His fingernails were dirty.
Jane couldn’t stop staring at the stubby fingers her client had draped over the side of his polished dress shoe. Everything about Randall Cochrane suggested a middle-aged man with just enough wealth to afford his bespoke suit and pressed shirts. He had short, salt and pepper hair cut close to his head; wireframe glasses sat atop a slightly crooked nose.
And yet, his fingers… his fingers.
I’ve been a big fan of Moo.com for a long time, and I’ve dutifully designed and distributed business cards for each of my books’ releases. While this has worked well for years, lately I’ve been dissatisfied with ordering all these cards and barely handing out half. Instead, I’d rather have something that transcends each release, something I can use until they run out. To that end, I sat down and asked myself what do potential readers really need from me?
I have a very specific routine when it comes to writing books, and yet I always seem to find myself struggling with the tools at my disposal. You’ve got Scrivener for drafting, Word for revising, MindMap and Aeon Timeline and countless others, but what about the actual planning of the work? The calendars and task lists and things like that? I end up printing out calendars, but I’d rather have a web-based solution. And since I can’t find one I like, I’ll make my own! Here comes WipSnap.com!
In this episode of Late to the Game, I want to talk about a game I purchased on sale and loaded on a whim and then stayed up way too late playing for several nights in a row.
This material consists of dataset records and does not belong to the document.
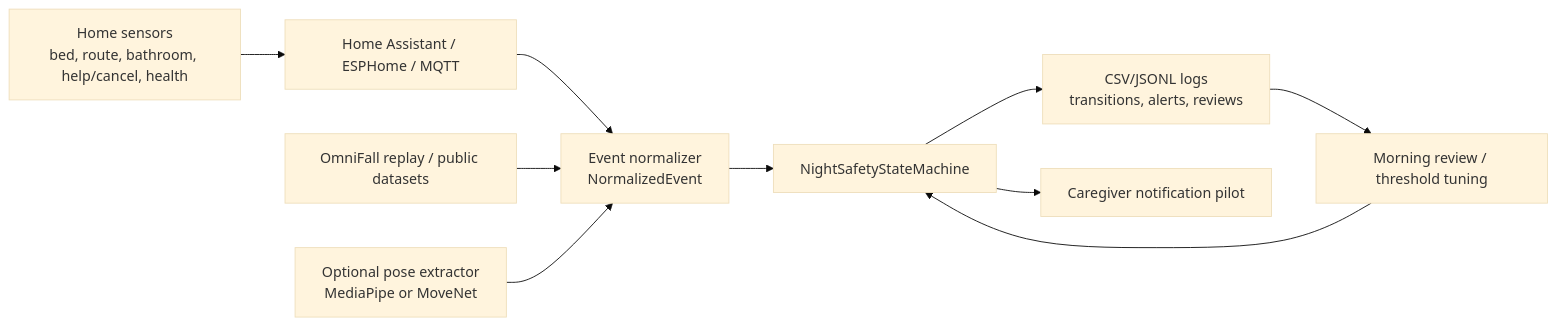
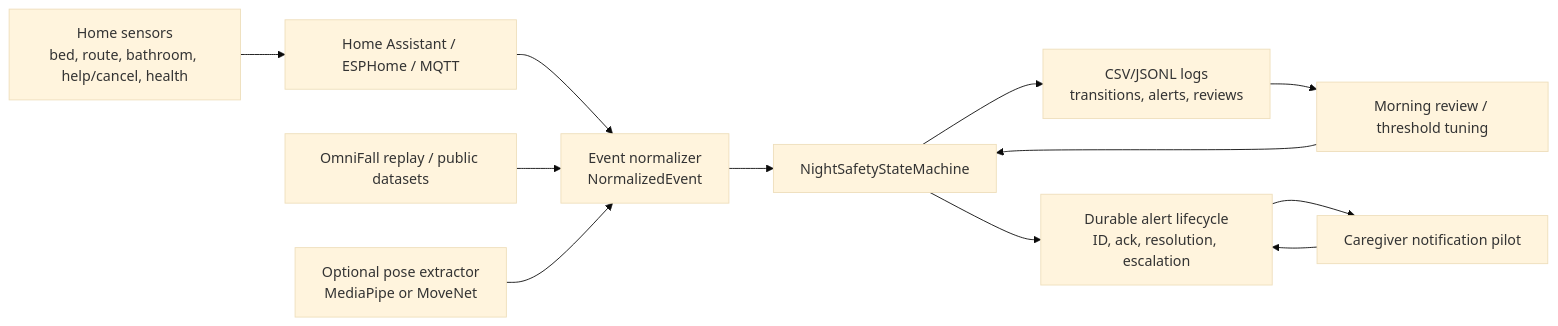
Before and after one commit to Pinderr1/Camera: the diagram in docs/architecture.md, drawn with Mermaid (base theme). The commit also changed other lines of this file and 21 other files, not shown here.

Commit message:
Schemas, databases and roadmaps

````diff
--- a/docs/architecture.md
+++ b/docs/architecture.md
@@ -3,19 +3,21 @@
 ```mermaid
 flowchart LR
   sensors["Home sensors\nbed, route, bathroom, help/cancel, health"]
   ha["Home Assistant / ESPHome / MQTT"]
   normalizer["Event normalizer\nNormalizedEvent"]
   state["NightSafetyStateMachine"]
   logs["CSV/JSONL logs\ntransitions, alerts, reviews"]
   notify["Caregiver notification pilot"]
+  lifecycle["Durable alert lifecycle\nID, ack, resolution, escalation"]
   review["Morning review / threshold tuning"]
   omni["OmniFall replay / public datasets"]
   pose["Optional pose extractor\nMediaPipe or MoveNet"]
 
   sensors --> ha --> normalizer --> state
   omni --> normalizer
   pose --> normalizer
   state --> logs
-  state --> notify
+  state --> lifecycle --> notify
+  notify --> lifecycle
   logs --> review --> state
 ```
````
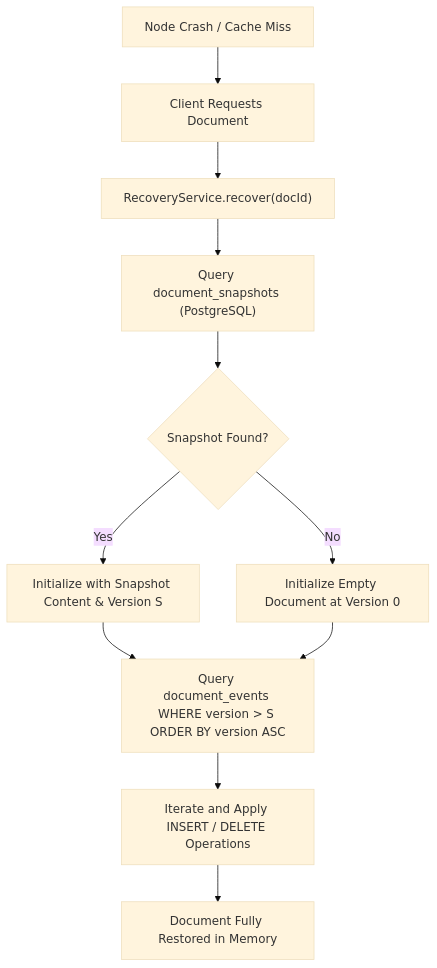
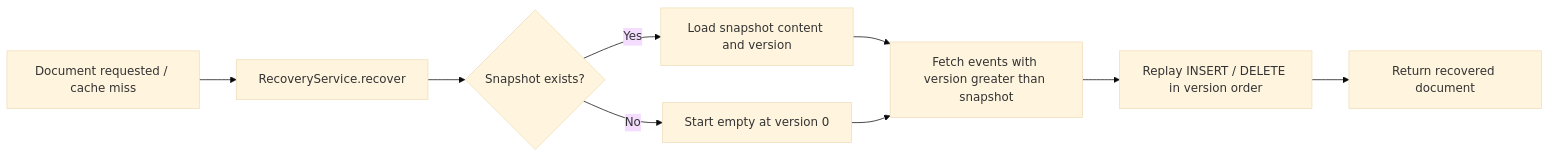
Before and after one commit to RambhuSingh1819/Smart-Border-Surveillance-System-SBSS-: the third of 4 diagrams in Readme.md, drawn with Mermaid (base theme). The commit also changed other lines of this file, not shown here.

Commit message:
Add comprehensive project documentation with diagrams

````diff
--- a/Readme.md
+++ b/Readme.md
@@ -171,13 +114,11 @@
 ```mermaid
-flowchart TD
-    Crash["Node Crash / Cache Miss"] --> Req["Client Requests Document"]
-    Req --> Rec["RecoveryService.recover(docId)"]
-    Rec --> Snap["Query document_snapshots (PostgreSQL)"]
-    Snap --> Check{"Snapshot Found?"}
-    Check -- Yes --> LoadSnap["Initialize with Snapshot Content & Version S"]
-    Check -- No --> InitZero["Initialize Empty Document at Version 0"]
-    LoadSnap --> Events["Query document_events WHERE version > S ORDER BY version ASC"]
-    InitZero --> Events
-    Events --> Replay["Iterate and Apply INSERT / DELETE Operations"]
-    Replay --> Ready["Document Fully Restored in Memory"]
+flowchart LR
+    Request[Document requested / cache miss] --> Recover[RecoveryService.recover]
+    Recover --> Snapshot{Snapshot exists?}
+    Snapshot -- Yes --> Load[Load snapshot content and version]
+    Snapshot -- No --> Empty[Start empty at version 0]
+    Load --> Events[Fetch events with version greater than snapshot]
+    Empty --> Events
+    Events --> Replay[Replay INSERT / DELETE in version order]
+    Replay --> Ready[Return recovered document]
 ```
````
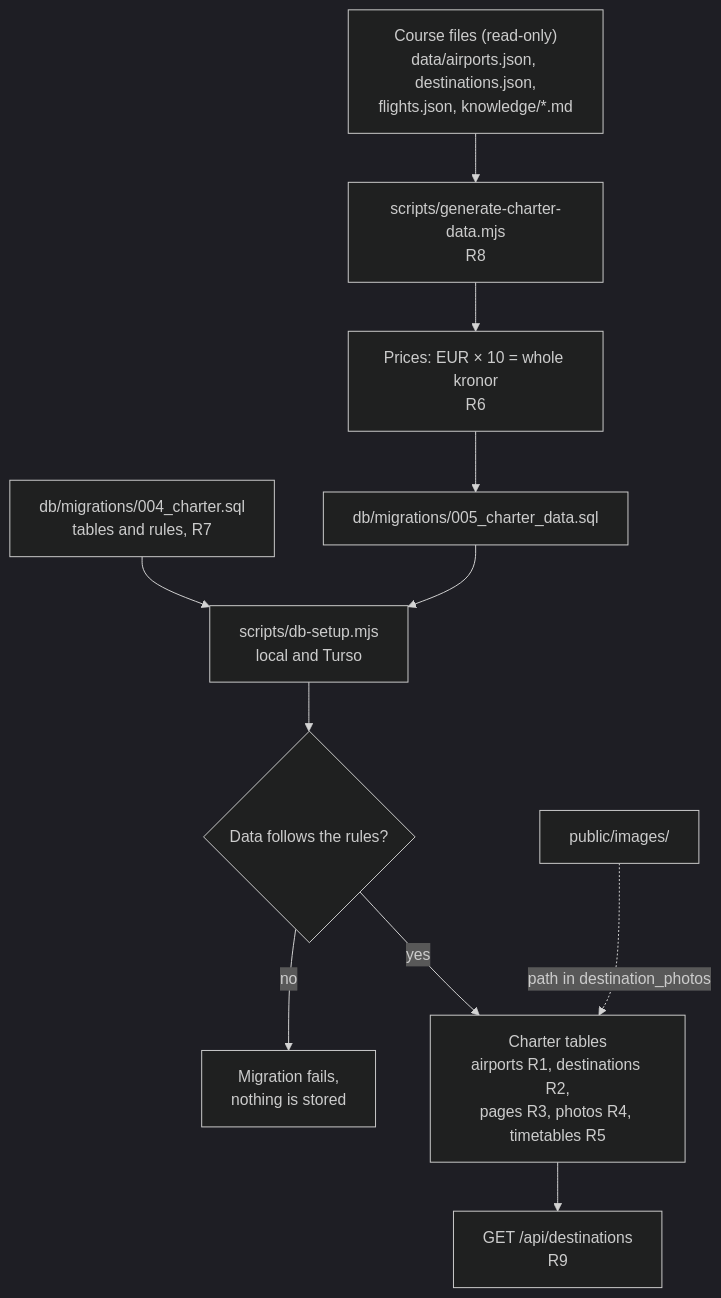
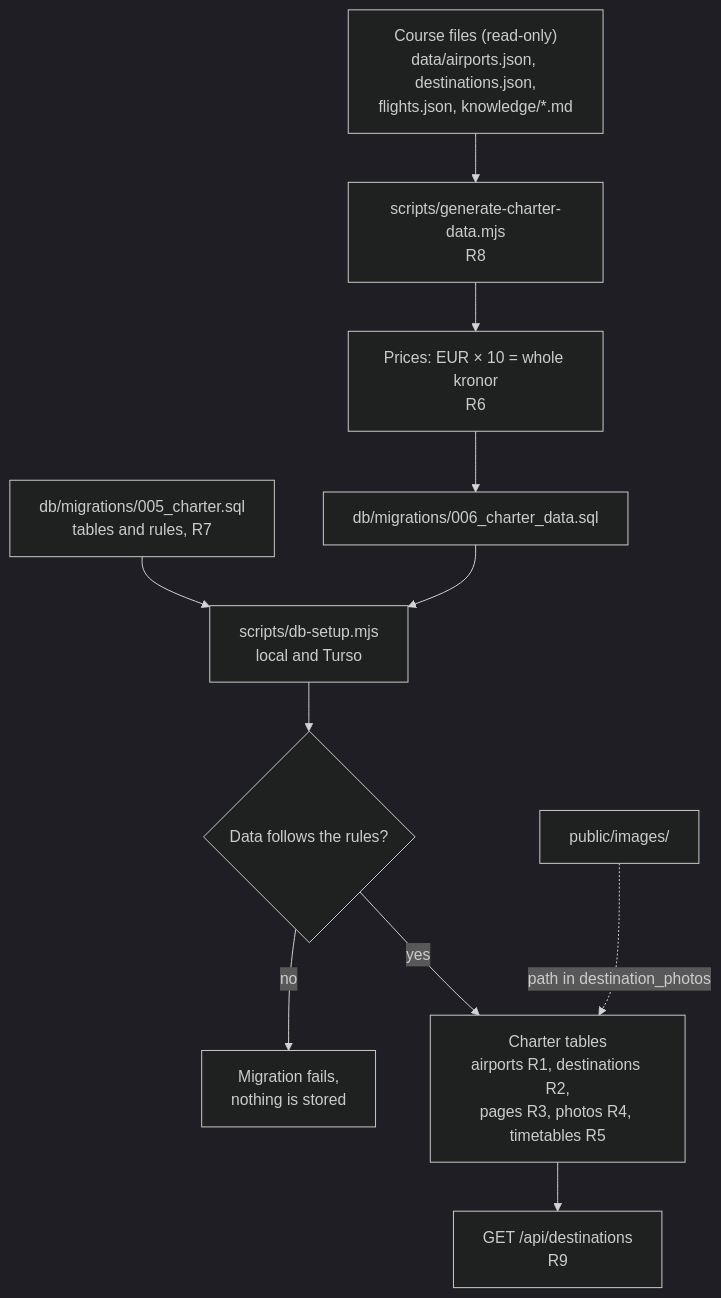
The diagram in specs/backlog/TRIP-007-import-course-data/flow.mmd (gustavnymoen/gurrasflyg), drawn with Mermaid (dark theme) before and after one commit. The commit also changed 4 other files, not shown here.

```diff
--- a/specs/backlog/TRIP-007-import-course-data/flow.mmd
+++ b/specs/backlog/TRIP-007-import-course-data/flow.mmd
@@ -1,12 +1,12 @@
 %% TRIP-007 Import the course data
 flowchart TD
     Files["Course files (read-only)<br/>data/airports.json, destinations.json,<br/>flights.json, knowledge/*.md"] --> Script["scripts/generate-charter-data.mjs<br/>R8"]
     Script --> Convert["Prices: EUR × 10 = whole kronor<br/>R6"]
-    Convert --> Sql["db/migrations/005_charter_data.sql"]
-    Tables["db/migrations/004_charter.sql<br/>tables and rules, R7"] --> Setup
+    Convert --> Sql["db/migrations/006_charter_data.sql"]
+    Tables["db/migrations/005_charter.sql<br/>tables and rules, R7"] --> Setup
     Sql --> Setup["scripts/db-setup.mjs<br/>local and Turso"]
     Setup --> Ok{Data follows the rules?}
     Ok -- no --> Fail[Migration fails,<br/>nothing is stored]
     Ok -- yes --> Db["Charter tables<br/>airports R1, destinations R2,<br/>pages R3, photos R4, timetables R5"]
     Db --> Api["GET /api/destinations<br/>R9"]
     Photos["public/images/"] -. path in destination_photos .-> Db
```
We won’t be discussing the game itself, but rather the story that drives the gameplay, a story that, if I may be so bold, supports my claim that all great Science Fiction writers should play video games and their wives should let them.
Brains are unreliable, not that they’d ever admit it. A perfect example can be found in the proofing of a novel. Even on the tenth or twentieth read-through of a work-in-progress, you can still find typos and missing words and the like. And why? Because the brain has had enough of your piddly story, and in an effort to get back to thinking about how that drinking bird toy works, starts glossing over your text and missing the mistakes. Fortunately, there is an answer in technology.
I listen to a lot of Children’s music, and it got worse when El Matador was born. Usually, it’s just playing in the background as an alternative to the black silence that will someday consume us all. I’m a big fan of Charlie Hope and Caspar Babypants, but a song that recently caught my ear was called Marzidotes in Pandora. If you stop bathing your child and actually listen to the words, you’ll realize you’re hearing nonsense. And then it gets interesting.
As an author, it’s important to see the characters you create as real people. That may sound like a contradiction, but it’s true: if you don’t consider your characters as humans with feelings and thoughts and motivations, your readers won’t either. I don’t think this is a controversial opinion, but I also don’t think anyone with a normally functioning brain can pull it off. To write multiple people, you have to be multiple people. Forget the duality of man; embrace the infinity of identity.
I have become a FitBit. The most important thing in my life right now is counting the number of steps El Matador takes each day. Some days that number is two, or zero, or like the other day, seven. I can’t express how exciting this seemingly mundane task is to me. I know one day he’ll be running circles around me, but right now, this is amazing to watch, and honestly, I had no clue it would be.